Instructions to follow:
Set down each line of the listing below exactly as it is written.

__________________________________________________

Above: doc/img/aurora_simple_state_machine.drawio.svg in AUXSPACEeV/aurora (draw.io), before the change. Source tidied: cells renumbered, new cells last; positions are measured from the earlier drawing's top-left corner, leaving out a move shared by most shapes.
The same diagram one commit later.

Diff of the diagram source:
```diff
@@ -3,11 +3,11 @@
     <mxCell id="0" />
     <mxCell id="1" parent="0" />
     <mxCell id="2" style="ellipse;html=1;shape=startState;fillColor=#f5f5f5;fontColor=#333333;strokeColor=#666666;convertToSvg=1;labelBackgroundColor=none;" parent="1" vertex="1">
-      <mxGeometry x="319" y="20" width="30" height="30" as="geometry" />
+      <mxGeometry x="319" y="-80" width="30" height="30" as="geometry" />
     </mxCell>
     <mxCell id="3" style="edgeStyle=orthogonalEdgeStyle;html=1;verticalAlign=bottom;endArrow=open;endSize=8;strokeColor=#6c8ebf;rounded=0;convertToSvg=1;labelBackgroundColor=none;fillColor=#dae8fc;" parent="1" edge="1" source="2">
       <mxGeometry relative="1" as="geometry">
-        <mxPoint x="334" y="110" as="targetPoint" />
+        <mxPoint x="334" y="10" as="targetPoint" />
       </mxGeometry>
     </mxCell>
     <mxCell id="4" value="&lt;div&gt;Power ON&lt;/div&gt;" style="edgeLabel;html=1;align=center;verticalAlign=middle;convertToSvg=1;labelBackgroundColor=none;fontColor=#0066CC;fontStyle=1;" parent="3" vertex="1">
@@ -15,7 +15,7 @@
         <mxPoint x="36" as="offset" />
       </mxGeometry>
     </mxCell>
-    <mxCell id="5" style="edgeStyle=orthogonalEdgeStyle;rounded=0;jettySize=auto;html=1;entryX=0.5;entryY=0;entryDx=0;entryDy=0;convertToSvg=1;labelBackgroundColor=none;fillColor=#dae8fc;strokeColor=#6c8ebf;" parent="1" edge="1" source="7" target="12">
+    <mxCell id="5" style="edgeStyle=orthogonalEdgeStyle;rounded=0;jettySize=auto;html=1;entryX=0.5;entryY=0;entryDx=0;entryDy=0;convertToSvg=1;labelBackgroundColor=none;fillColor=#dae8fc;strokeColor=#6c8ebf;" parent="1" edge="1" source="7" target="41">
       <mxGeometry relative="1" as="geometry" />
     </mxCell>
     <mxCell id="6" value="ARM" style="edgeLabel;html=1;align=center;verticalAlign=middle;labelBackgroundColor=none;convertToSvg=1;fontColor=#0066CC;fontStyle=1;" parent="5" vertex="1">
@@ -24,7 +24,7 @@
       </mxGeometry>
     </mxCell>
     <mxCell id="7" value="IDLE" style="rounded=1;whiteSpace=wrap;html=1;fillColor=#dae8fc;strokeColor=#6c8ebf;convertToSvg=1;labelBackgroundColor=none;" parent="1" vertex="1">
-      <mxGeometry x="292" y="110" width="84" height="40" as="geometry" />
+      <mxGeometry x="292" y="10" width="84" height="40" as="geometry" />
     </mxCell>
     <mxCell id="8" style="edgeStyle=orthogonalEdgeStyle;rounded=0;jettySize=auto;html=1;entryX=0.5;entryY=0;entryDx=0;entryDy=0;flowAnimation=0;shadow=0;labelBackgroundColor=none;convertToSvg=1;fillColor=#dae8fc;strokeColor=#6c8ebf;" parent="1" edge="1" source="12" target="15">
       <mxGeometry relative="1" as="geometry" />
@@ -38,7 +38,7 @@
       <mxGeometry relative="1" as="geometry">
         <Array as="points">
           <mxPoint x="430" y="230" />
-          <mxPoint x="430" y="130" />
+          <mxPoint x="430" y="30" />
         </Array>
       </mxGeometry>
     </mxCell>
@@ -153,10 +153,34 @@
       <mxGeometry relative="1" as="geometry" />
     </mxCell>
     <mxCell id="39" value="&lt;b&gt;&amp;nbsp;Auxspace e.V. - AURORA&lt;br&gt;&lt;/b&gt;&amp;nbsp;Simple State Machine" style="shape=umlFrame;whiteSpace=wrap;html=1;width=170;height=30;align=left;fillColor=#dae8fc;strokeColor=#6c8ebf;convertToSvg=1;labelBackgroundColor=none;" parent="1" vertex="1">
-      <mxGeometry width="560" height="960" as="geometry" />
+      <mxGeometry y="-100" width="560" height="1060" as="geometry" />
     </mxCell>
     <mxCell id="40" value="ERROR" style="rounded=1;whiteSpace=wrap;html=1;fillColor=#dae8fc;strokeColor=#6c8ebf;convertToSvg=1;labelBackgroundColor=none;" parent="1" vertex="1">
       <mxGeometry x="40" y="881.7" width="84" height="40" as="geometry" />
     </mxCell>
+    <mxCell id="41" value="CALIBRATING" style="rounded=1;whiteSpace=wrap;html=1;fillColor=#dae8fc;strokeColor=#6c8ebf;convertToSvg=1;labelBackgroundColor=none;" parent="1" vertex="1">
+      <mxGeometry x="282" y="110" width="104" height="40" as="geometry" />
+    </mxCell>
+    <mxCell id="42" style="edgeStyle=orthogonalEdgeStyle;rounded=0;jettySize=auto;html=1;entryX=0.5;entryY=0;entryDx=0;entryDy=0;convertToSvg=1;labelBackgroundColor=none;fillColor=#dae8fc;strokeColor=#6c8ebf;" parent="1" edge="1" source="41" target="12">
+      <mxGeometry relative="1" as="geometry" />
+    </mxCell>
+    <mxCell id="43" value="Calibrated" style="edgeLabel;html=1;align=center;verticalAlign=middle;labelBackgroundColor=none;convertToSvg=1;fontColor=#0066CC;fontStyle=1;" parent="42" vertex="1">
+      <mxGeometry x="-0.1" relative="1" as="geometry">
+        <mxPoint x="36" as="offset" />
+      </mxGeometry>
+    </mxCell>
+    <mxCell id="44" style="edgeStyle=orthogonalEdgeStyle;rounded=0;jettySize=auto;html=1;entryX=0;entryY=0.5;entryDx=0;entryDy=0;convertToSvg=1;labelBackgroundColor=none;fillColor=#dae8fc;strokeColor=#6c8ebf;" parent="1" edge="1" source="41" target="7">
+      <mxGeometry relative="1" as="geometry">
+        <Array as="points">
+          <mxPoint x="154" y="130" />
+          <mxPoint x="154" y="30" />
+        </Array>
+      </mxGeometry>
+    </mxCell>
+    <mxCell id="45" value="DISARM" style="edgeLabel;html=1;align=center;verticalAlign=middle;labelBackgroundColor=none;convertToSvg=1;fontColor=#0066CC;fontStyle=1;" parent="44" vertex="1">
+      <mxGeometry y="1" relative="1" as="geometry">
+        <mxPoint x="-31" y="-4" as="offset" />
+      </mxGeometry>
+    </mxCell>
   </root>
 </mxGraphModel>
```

__________________________________________________

The answer:
Above: doc/img/aurora_simple_state_machine.drawio.svg in AUXSPACEeV/aurora (draw.io), before the change. Source tidied: cells renumbered, new cells last; positions are measured from the earlier drawing's top-left corner, leaving out a move shared by most shapes.
The same diagram one commit later.

Diff of the diagram source:
```diff
@@ -3,11 +3,11 @@
     <mxCell id="0" />
     <mxCell id="1" parent="0" />
     <mxCell id="2" style="ellipse;html=1;shape=startState;fillColor=#f5f5f5;fontColor=#333333;strokeColor=#666666;convertToSvg=1;labelBackgroundColor=none;" parent="1" vertex="1">
-      <mxGeometry x="319" y="20" width="30" height="30" as="geometry" />
+      <mxGeometry x="319" y="-80" width="30" height="30" as="geometry" />
     </mxCell>
     <mxCell id="3" style="edgeStyle=orthogonalEdgeStyle;html=1;verticalAlign=bottom;endArrow=open;endSize=8;strokeColor=#6c8ebf;rounded=0;convertToSvg=1;labelBackgroundColor=none;fillColor=#dae8fc;" parent="1" edge="1" source="2">
       <mxGeometry relative="1" as="geometry">
-        <mxPoint x="334" y="110" as="targetPoint" />
+        <mxPoint x="334" y="10" as="targetPoint" />
       </mxGeometry>
     </mxCell>
     <mxCell id="4" value="&lt;div&gt;Power ON&lt;/div&gt;" style="edgeLabel;html=1;align=center;verticalAlign=middle;convertToSvg=1;labelBackgroundColor=none;fontColor=#0066CC;fontStyle=1;" parent="3" vertex="1">
@@ -15,7 +15,7 @@
         <mxPoint x="36" as="offset" />
       </mxGeometry>
     </mxCell>
-    <mxCell id="5" style="edgeStyle=orthogonalEdgeStyle;rounded=0;jettySize=auto;html=1;entryX=0.5;entryY=0;entryDx=0;entryDy=0;convertToSvg=1;labelBackgroundColor=none;fillColor=#dae8fc;strokeColor=#6c8ebf;" parent="1" edge="1" source="7" target="12">
+    <mxCell id="5" style="edgeStyle=orthogonalEdgeStyle;rounded=0;jettySize=auto;html=1;entryX=0.5;entryY=0;entryDx=0;entryDy=0;convertToSvg=1;labelBackgroundColor=none;fillColor=#dae8fc;strokeColor=#6c8ebf;" parent="1" edge="1" source="7" target="41">
       <mxGeometry relative="1" as="geometry" />
     </mxCell>
     <mxCell id="6" value="ARM" style="edgeLabel;html=1;align=center;verticalAlign=middle;labelBackgroundColor=none;convertToSvg=1;fontColor=#0066CC;fontStyle=1;" parent="5" vertex="1">
@@ -24,7 +24,7 @@
       </mxGeometry>
     </mxCell>
     <mxCell id="7" value="IDLE" style="rounded=1;whiteSpace=wrap;html=1;fillColor=#dae8fc;strokeColor=#6c8ebf;convertToSvg=1;labelBackgroundColor=none;" parent="1" vertex="1">
-      <mxGeometry x="292" y="110" width="84" height="40" as="geometry" />
+      <mxGeometry x="292" y="10" width="84" height="40" as="geometry" />
     </mxCell>
     <mxCell id="8" style="edgeStyle=orthogonalEdgeStyle;rounded=0;jettySize=auto;html=1;entryX=0.5;entryY=0;entryDx=0;entryDy=0;flowAnimation=0;shadow=0;labelBackgroundColor=none;convertToSvg=1;fillColor=#dae8fc;strokeColor=#6c8ebf;" parent="1" edge="1" source="12" target="15">
       <mxGeometry relative="1" as="geometry" />
@@ -38,7 +38,7 @@
       <mxGeometry relative="1" as="geometry">
         <Array as="points">
           <mxPoint x="430" y="230" />
-          <mxPoint x="430" y="130" />
+          <mxPoint x="430" y="30" />
         </Array>
       </mxGeometry>
     </mxCell>
@@ -153,10 +153,34 @@
       <mxGeometry relative="1" as="geometry" />
     </mxCell>
     <mxCell id="39" value="&lt;b&gt;&amp;nbsp;Auxspace e.V. - AURORA&lt;br&gt;&lt;/b&gt;&amp;nbsp;Simple State Machine" style="shape=umlFrame;whiteSpace=wrap;html=1;width=170;height=30;align=left;fillColor=#dae8fc;strokeColor=#6c8ebf;convertToSvg=1;labelBackgroundColor=none;" parent="1" vertex="1">
-      <mxGeometry width="560" height="960" as="geometry" />
+      <mxGeometry y="-100" width="560" height="1060" as="geometry" />
     </mxCell>
     <mxCell id="40" value="ERROR" style="rounded=1;whiteSpace=wrap;html=1;fillColor=#dae8fc;strokeColor=#6c8ebf;convertToSvg=1;labelBackgroundColor=none;" parent="1" vertex="1">
       <mxGeometry x="40" y="881.7" width="84" height="40" as="geometry" />
     </mxCell>
+    <mxCell id="41" value="CALIBRATING" style="rounded=1;whiteSpace=wrap;html=1;fillColor=#dae8fc;strokeColor=#6c8ebf;convertToSvg=1;labelBackgroundColor=none;" parent="1" vertex="1">
+      <mxGeometry x="282" y="110" width="104" height="40" as="geometry" />
+    </mxCell>
+    <mxCell id="42" style="edgeStyle=orthogonalEdgeStyle;rounded=0;jettySize=auto;html=1;entryX=0.5;entryY=0;entryDx=0;entryDy=0;convertToSvg=1;labelBackgroundColor=none;fillColor=#dae8fc;strokeColor=#6c8ebf;" parent="1" edge="1" source="41" target="12">
+      <mxGeometry relative="1" as="geometry" />
+    </mxCell>
+    <mxCell id="43" value="Calibrated" style="edgeLabel;html=1;align=center;verticalAlign=middle;labelBackgroundColor=none;convertToSvg=1;fontColor=#0066CC;fontStyle=1;" parent="42" vertex="1">
+      <mxGeometry x="-0.1" relative="1" as="geometry">
+        <mxPoint x="36" as="offset" />
+      </mxGeometry>
+    </mxCell>
+    <mxCell id="44" style="edgeStyle=orthogonalEdgeStyle;rounded=0;jettySize=auto;html=1;entryX=0;entryY=0.5;entryDx=0;entryDy=0;convertToSvg=1;labelBackgroundColor=none;fillColor=#dae8fc;strokeColor=#6c8ebf;" parent="1" edge="1" source="41" target="7">
+      <mxGeometry relative="1" as="geometry">
+        <Array as="points">
+          <mxPoint x="154" y="130" />
+          <mxPoint x="154" y="30" />
+        </Array>
+      </mxGeometry>
+    </mxCell>
+    <mxCell id="45" value="DISARM" style="edgeLabel;html=1;align=center;verticalAlign=middle;labelBackgroundColor=none;convertToSvg=1;fontColor=#0066CC;fontStyle=1;" parent="44" vertex="1">
+      <mxGeometry y="1" relative="1" as="geometry">
+        <mxPoint x="-31" y="-4" as="offset" />
+      </mxGeometry>
+    </mxCell>
   </root>
 </mxGraphModel>
```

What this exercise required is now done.